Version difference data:
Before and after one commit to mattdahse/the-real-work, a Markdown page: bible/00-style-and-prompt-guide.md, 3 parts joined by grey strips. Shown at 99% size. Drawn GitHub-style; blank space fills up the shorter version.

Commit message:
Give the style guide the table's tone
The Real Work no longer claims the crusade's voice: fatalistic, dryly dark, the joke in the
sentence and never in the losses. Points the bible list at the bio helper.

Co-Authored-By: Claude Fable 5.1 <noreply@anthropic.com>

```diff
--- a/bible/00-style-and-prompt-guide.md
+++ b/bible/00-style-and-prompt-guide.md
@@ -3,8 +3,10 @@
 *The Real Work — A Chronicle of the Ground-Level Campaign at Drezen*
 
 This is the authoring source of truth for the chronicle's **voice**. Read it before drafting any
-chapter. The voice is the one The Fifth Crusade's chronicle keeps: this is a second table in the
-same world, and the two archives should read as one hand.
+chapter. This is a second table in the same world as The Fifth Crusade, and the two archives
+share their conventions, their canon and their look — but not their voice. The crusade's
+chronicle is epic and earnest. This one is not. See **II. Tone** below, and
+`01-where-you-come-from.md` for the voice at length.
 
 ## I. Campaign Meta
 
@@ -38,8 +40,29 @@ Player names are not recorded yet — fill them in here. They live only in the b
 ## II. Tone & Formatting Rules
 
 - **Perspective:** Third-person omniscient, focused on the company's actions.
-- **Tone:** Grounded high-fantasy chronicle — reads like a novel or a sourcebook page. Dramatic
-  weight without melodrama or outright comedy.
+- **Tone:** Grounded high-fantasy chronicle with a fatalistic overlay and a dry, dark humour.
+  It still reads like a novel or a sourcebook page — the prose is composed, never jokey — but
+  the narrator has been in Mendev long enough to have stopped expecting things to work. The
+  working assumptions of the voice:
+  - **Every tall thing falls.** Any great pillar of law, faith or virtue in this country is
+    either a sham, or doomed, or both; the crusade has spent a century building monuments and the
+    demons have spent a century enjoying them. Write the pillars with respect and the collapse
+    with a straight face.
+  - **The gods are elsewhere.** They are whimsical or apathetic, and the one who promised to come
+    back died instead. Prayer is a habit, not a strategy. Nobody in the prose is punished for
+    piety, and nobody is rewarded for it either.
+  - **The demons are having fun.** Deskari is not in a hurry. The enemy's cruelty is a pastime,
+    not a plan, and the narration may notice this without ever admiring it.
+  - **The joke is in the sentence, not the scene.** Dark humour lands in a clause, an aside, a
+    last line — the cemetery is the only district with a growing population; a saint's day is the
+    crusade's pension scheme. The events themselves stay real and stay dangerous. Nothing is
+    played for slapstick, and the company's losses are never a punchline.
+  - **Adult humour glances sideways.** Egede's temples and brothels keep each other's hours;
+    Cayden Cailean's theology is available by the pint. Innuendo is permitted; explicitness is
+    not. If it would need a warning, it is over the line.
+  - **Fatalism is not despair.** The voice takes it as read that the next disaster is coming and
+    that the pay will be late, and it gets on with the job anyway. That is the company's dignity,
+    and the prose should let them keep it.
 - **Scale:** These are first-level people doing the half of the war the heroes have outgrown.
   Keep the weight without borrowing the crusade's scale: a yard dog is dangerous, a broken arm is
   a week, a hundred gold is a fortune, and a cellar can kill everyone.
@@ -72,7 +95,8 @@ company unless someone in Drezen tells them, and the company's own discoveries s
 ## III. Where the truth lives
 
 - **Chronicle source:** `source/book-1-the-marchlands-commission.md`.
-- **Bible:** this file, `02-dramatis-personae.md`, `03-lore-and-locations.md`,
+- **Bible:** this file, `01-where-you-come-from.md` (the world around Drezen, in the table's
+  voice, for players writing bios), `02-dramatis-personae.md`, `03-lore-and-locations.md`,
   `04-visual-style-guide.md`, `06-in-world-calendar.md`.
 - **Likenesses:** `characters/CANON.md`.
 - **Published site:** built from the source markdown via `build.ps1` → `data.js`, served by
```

[Task objective]: Output each entry exactly as written, leaving none out.

[Solution to this problem]:
Before and after one commit to mattdahse/the-real-work, a Markdown page: bible/00-style-and-prompt-guide.md, 3 parts joined by grey strips. Shown at 99% size. Drawn GitHub-style; blank space fills up the shorter version.

Commit message:
Give the style guide the table's tone
The Real Work no longer claims the crusade's voice: fatalistic, dryly dark, the joke in the
sentence and never in the losses. Points the bible list at the bio helper.

Co-Authored-By: Claude Fable 5.1 <noreply@anthropic.com>

```diff
--- a/bible/00-style-and-prompt-guide.md
+++ b/bible/00-style-and-prompt-guide.md
@@ -3,8 +3,10 @@
 *The Real Work — A Chronicle of the Ground-Level Campaign at Drezen*
 
 This is the authoring source of truth for the chronicle's **voice**. Read it before drafting any
-chapter. The voice is the one The Fifth Crusade's chronicle keeps: this is a second table in the
-same world, and the two archives should read as one hand.
+chapter. This is a second table in the same world as The Fifth Crusade, and the two archives
+share their conventions, their canon and their look — but not their voice. The crusade's
+chronicle is epic and earnest. This one is not. See **II. Tone** below, and
+`01-where-you-come-from.md` for the voice at length.
 
 ## I. Campaign Meta
 
@@ -38,8 +40,29 @@ Player names are not recorded yet — fill them in here. They live only in the b
 ## II. Tone & Formatting Rules
 
 - **Perspective:** Third-person omniscient, focused on the company's actions.
-- **Tone:** Grounded high-fantasy chronicle — reads like a novel or a sourcebook page. Dramatic
-  weight without melodrama or outright comedy.
+- **Tone:** Grounded high-fantasy chronicle with a fatalistic overlay and a dry, dark humour.
+  It still reads like a novel or a sourcebook page — the prose is composed, never jokey — but
+  the narrator has been in Mendev long enough to have stopped expecting things to work. The
+  working assumptions of the voice:
+  - **Every tall thing falls.** Any great pillar of law, faith or virtue in this country is
+    either a sham, or doomed, or both; the crusade has spent a century building monuments and the
+    demons have spent a century enjoying them. Write the pillars with respect and the collapse
+    with a straight face.
+  - **The gods are elsewhere.** They are whimsical or apathetic, and the one who promised to come
+    back died instead. Prayer is a habit, not a strategy. Nobody in the prose is punished for
+    piety, and nobody is rewarded for it either.
+  - **The demons are having fun.** Deskari is not in a hurry. The enemy's cruelty is a pastime,
+    not a plan, and the narration may notice this without ever admiring it.
+  - **The joke is in the sentence, not the scene.** Dark humour lands in a clause, an aside, a
+    last line — the cemetery is the only district with a growing population; a saint's day is the
+    crusade's pension scheme. The events themselves stay real and stay dangerous. Nothing is
+    played for slapstick, and the company's losses are never a punchline.
+  - **Adult humour glances sideways.** Egede's temples and brothels keep each other's hours;
+    Cayden Cailean's theology is available by the pint. Innuendo is permitted; explicitness is
+    not. If it would need a warning, it is over the line.
+  - **Fatalism is not despair.** The voice takes it as read that the next disaster is coming and
+    that the pay will be late, and it gets on with the job anyway. That is the company's dignity,
+    and the prose should let them keep it.
 - **Scale:** These are first-level people doing the half of the war the heroes have outgrown.
   Keep the weight without borrowing the crusade's scale: a yard dog is dangerous, a broken arm is
   a week, a hundred gold is a fortune, and a cellar can kill everyone.
@@ -72,7 +95,8 @@ company unless someone in Drezen tells them, and the company's own discoveries s
 ## III. Where the truth lives
 
 - **Chronicle source:** `source/book-1-the-marchlands-commission.md`.
-- **Bible:** this file, `02-dramatis-personae.md`, `03-lore-and-locations.md`,
+- **Bible:** this file, `01-where-you-come-from.md` (the world around Drezen, in the table's
+  voice, for players writing bios), `02-dramatis-personae.md`, `03-lore-and-locations.md`,
   `04-visual-style-guide.md`, `06-in-world-calendar.md`.
 - **Likenesses:** `characters/CANON.md`.
 - **Published site:** built from the source markdown via `build.ps1` → `data.js`, served by
```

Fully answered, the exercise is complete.